§ Input for this task
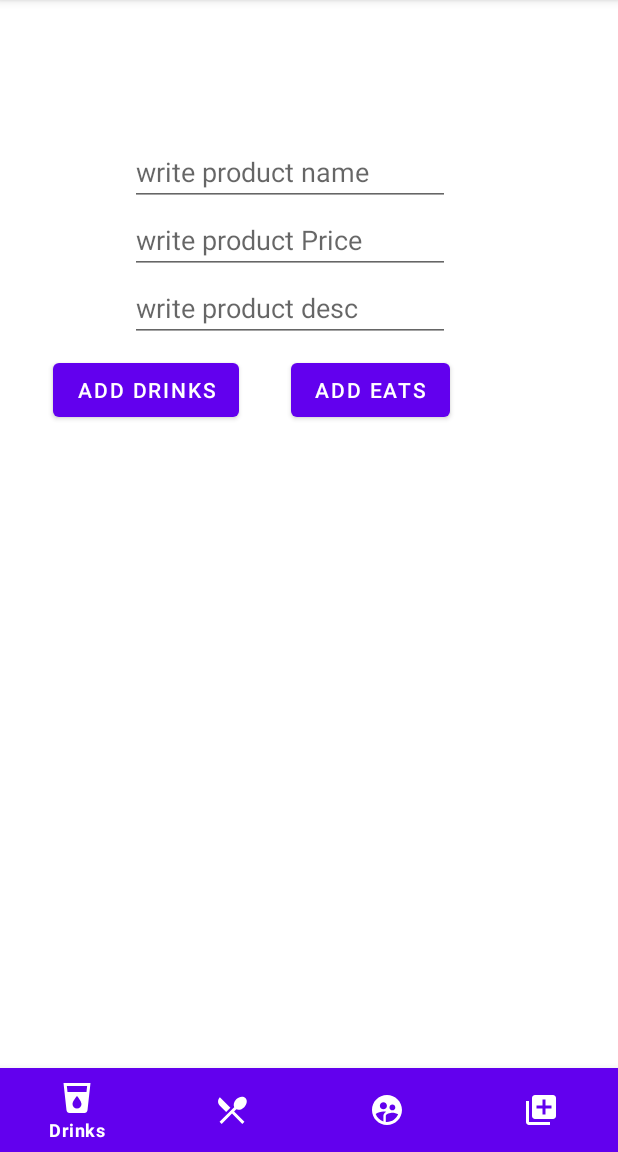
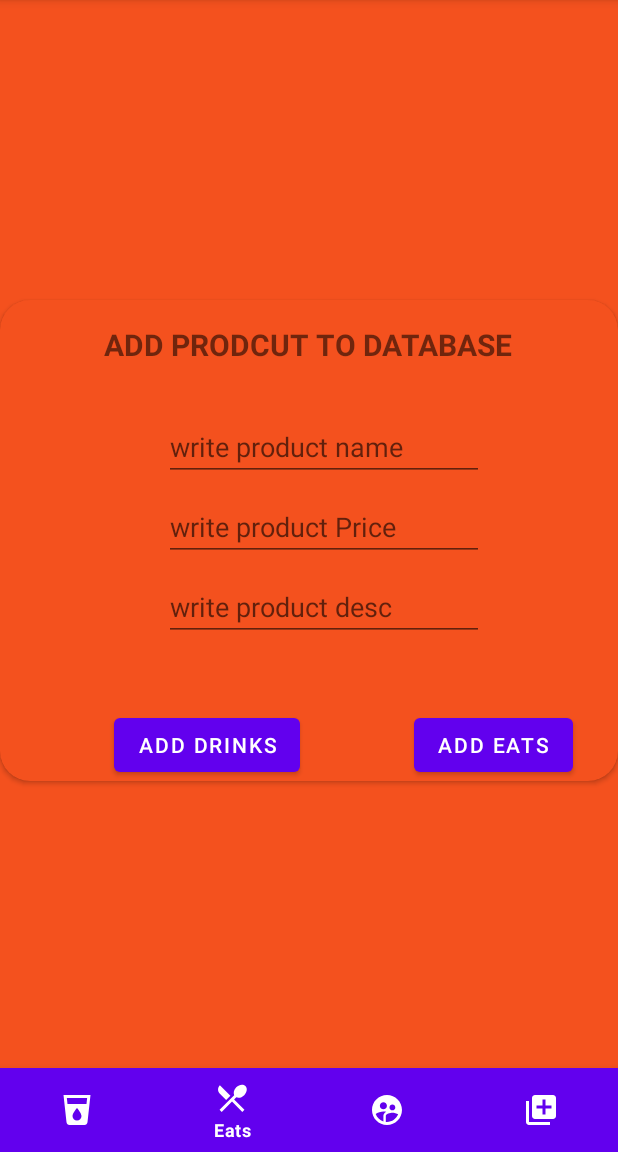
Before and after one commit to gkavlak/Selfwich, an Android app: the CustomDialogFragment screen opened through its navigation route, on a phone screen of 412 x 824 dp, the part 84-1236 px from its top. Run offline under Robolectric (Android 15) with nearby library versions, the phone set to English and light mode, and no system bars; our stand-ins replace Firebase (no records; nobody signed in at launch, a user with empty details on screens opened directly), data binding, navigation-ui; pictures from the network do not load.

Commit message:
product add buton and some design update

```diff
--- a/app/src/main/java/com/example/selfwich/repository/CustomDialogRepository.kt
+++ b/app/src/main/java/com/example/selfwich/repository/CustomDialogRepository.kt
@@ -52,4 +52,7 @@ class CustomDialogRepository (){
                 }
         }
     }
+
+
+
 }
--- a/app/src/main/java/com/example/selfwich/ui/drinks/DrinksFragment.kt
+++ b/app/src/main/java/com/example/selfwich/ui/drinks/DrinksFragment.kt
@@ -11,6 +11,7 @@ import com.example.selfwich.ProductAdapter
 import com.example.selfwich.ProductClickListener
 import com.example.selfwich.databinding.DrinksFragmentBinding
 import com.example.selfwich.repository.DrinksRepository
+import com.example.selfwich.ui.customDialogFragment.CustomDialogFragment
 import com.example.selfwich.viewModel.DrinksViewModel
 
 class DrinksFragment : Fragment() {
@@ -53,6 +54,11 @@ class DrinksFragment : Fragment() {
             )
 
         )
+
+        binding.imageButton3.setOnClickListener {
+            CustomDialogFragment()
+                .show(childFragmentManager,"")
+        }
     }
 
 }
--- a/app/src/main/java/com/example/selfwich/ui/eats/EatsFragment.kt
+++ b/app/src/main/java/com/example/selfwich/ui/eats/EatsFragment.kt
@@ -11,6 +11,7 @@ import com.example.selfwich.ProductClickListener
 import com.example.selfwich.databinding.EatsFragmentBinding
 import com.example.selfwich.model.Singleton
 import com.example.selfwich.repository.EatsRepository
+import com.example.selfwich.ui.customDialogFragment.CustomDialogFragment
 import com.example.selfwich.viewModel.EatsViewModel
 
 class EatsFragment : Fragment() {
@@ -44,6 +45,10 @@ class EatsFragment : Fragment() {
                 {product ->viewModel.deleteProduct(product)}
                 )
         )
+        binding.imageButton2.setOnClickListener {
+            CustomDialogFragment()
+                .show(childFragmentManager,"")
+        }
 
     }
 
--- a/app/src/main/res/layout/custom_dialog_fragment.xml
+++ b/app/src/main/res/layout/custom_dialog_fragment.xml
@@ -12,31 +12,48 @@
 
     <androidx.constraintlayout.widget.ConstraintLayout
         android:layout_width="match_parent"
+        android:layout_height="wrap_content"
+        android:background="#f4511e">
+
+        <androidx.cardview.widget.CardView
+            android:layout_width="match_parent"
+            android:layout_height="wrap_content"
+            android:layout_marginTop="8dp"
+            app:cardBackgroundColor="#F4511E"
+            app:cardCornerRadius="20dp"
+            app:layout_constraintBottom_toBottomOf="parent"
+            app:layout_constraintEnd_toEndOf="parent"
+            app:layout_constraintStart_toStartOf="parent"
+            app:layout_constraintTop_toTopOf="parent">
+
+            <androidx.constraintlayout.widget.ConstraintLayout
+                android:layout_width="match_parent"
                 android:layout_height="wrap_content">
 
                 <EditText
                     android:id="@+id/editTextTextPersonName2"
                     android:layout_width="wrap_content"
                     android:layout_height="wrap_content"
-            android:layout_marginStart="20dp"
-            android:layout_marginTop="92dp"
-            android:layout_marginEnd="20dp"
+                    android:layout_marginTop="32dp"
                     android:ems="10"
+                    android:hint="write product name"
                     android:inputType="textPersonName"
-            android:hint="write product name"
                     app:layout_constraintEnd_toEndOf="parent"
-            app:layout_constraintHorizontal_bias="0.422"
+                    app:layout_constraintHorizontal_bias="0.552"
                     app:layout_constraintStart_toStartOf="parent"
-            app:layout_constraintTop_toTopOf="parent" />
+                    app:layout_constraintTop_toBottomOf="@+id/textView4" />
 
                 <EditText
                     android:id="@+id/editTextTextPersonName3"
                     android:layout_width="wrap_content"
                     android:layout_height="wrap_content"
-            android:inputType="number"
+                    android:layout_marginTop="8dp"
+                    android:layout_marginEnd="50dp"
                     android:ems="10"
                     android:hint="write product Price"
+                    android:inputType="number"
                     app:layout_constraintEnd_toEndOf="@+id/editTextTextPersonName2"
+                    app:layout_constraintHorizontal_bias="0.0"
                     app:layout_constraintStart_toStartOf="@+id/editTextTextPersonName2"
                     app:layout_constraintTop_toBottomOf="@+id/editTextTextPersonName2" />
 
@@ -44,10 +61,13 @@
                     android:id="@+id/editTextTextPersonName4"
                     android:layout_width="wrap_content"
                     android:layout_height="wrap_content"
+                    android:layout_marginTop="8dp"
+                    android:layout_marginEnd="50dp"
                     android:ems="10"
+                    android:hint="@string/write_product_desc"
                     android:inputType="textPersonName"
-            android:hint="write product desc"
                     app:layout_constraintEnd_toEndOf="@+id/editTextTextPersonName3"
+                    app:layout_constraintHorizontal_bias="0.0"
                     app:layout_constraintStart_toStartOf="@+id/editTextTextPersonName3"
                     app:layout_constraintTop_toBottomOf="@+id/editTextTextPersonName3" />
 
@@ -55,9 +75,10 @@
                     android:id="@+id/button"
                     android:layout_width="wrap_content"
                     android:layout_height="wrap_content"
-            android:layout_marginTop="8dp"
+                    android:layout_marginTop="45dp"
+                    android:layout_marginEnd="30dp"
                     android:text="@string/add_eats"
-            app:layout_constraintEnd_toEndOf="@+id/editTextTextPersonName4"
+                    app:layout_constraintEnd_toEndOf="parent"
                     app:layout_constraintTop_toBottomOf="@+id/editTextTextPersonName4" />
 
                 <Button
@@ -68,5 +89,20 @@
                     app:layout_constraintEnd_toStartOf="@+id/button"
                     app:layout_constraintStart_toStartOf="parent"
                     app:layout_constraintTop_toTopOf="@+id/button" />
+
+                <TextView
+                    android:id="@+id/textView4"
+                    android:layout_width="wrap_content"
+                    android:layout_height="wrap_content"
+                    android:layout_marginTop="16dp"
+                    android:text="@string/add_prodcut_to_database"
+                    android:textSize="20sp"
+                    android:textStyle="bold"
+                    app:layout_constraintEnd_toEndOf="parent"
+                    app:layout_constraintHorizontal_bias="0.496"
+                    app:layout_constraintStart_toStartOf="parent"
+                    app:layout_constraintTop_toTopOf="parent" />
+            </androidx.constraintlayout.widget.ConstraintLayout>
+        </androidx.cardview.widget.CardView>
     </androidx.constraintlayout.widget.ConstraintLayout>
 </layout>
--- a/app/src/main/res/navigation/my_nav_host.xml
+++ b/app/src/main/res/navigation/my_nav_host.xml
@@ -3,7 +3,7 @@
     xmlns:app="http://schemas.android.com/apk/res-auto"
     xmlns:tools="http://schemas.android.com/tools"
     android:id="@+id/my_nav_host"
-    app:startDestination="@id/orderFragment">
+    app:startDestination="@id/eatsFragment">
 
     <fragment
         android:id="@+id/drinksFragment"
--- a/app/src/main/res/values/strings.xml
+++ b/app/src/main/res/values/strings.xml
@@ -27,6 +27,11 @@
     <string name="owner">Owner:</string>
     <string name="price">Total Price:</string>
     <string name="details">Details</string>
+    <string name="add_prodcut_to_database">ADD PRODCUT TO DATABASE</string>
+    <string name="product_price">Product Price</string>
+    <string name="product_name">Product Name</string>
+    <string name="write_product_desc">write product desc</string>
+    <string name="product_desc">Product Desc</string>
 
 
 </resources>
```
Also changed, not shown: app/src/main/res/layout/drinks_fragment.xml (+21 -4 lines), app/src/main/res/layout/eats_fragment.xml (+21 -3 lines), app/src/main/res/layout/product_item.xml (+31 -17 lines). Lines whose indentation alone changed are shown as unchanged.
==
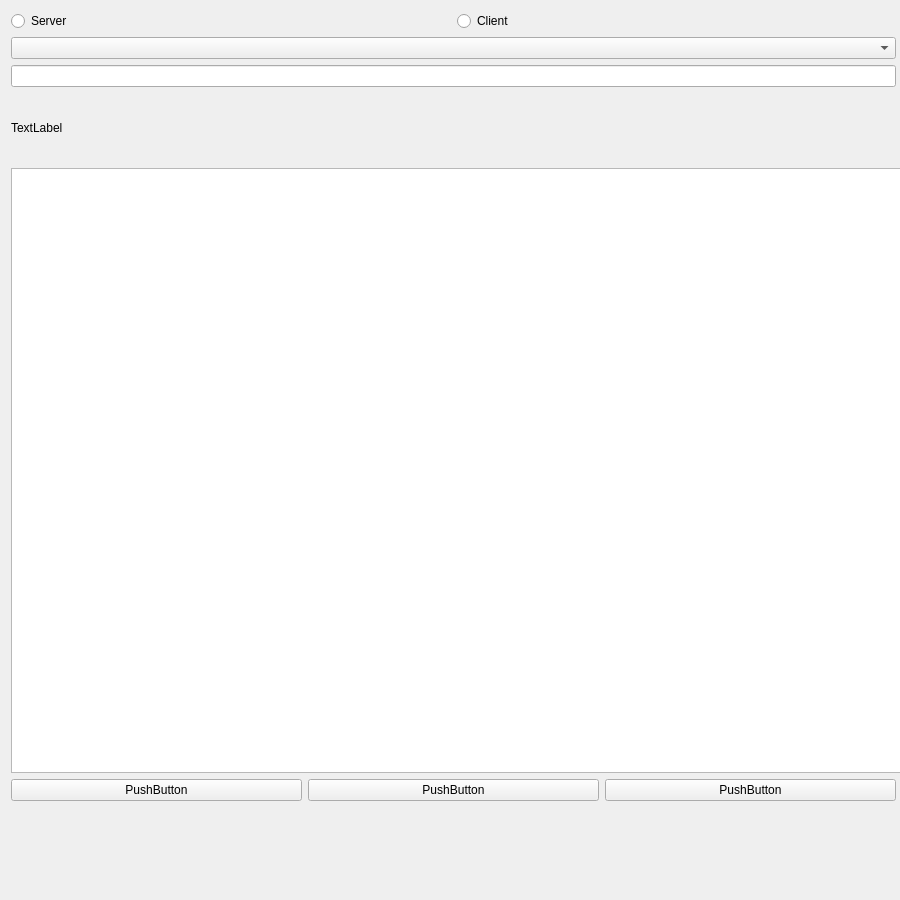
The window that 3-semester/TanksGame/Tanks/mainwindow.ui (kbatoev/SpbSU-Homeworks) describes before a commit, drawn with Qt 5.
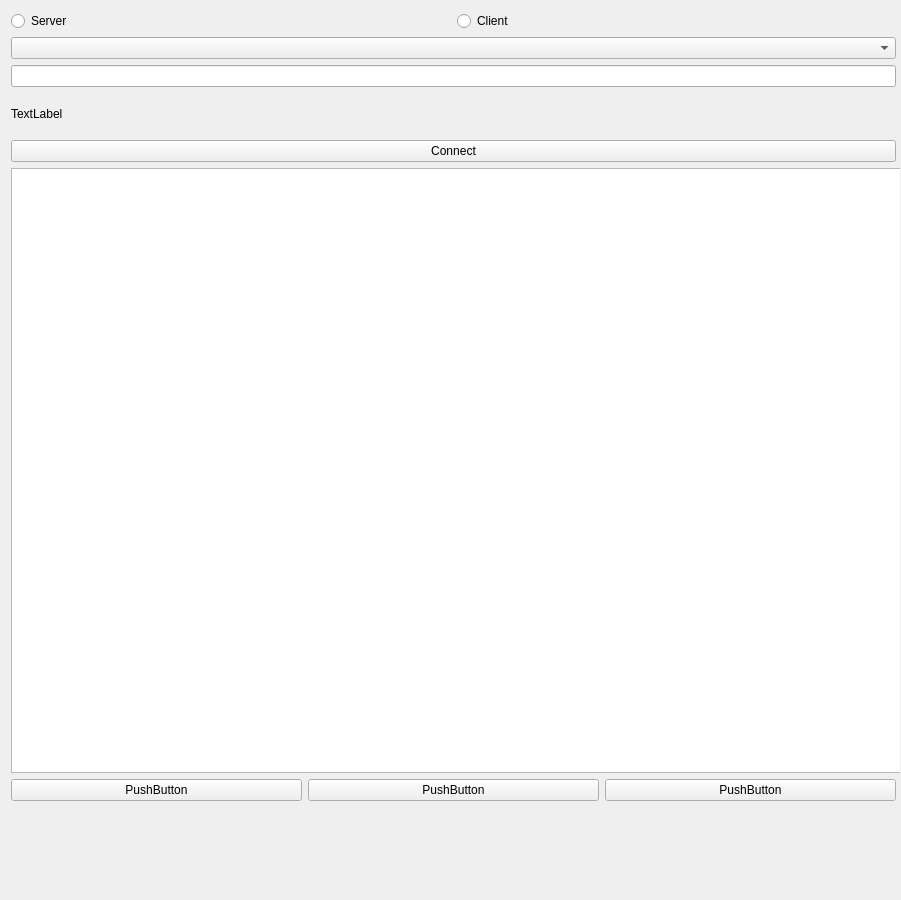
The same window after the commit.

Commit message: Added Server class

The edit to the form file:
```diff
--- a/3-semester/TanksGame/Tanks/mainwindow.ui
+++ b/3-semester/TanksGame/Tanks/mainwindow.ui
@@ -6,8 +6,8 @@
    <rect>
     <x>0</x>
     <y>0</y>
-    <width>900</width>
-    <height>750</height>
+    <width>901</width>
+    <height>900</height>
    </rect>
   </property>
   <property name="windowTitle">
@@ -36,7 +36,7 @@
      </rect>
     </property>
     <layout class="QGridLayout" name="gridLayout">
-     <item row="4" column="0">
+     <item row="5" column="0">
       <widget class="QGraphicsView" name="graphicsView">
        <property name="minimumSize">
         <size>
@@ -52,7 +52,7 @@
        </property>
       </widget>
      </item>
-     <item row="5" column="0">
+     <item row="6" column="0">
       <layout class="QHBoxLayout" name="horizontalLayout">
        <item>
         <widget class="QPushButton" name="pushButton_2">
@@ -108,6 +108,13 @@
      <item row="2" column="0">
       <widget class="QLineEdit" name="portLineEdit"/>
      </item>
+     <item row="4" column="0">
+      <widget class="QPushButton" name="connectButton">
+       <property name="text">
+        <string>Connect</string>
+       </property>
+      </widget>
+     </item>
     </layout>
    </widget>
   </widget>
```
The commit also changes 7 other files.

§ Work instructions
Find the string "androidx" in the material above. Then copy each line that has it.

§ Solution
     <androidx.constraintlayout.widget.ConstraintLayout
+        <androidx.cardview.widget.CardView
+            <androidx.constraintlayout.widget.ConstraintLayout
+            </androidx.constraintlayout.widget.ConstraintLayout>
+        </androidx.cardview.widget.CardView>
     </androidx.constraintlayout.widget.ConstraintLayout>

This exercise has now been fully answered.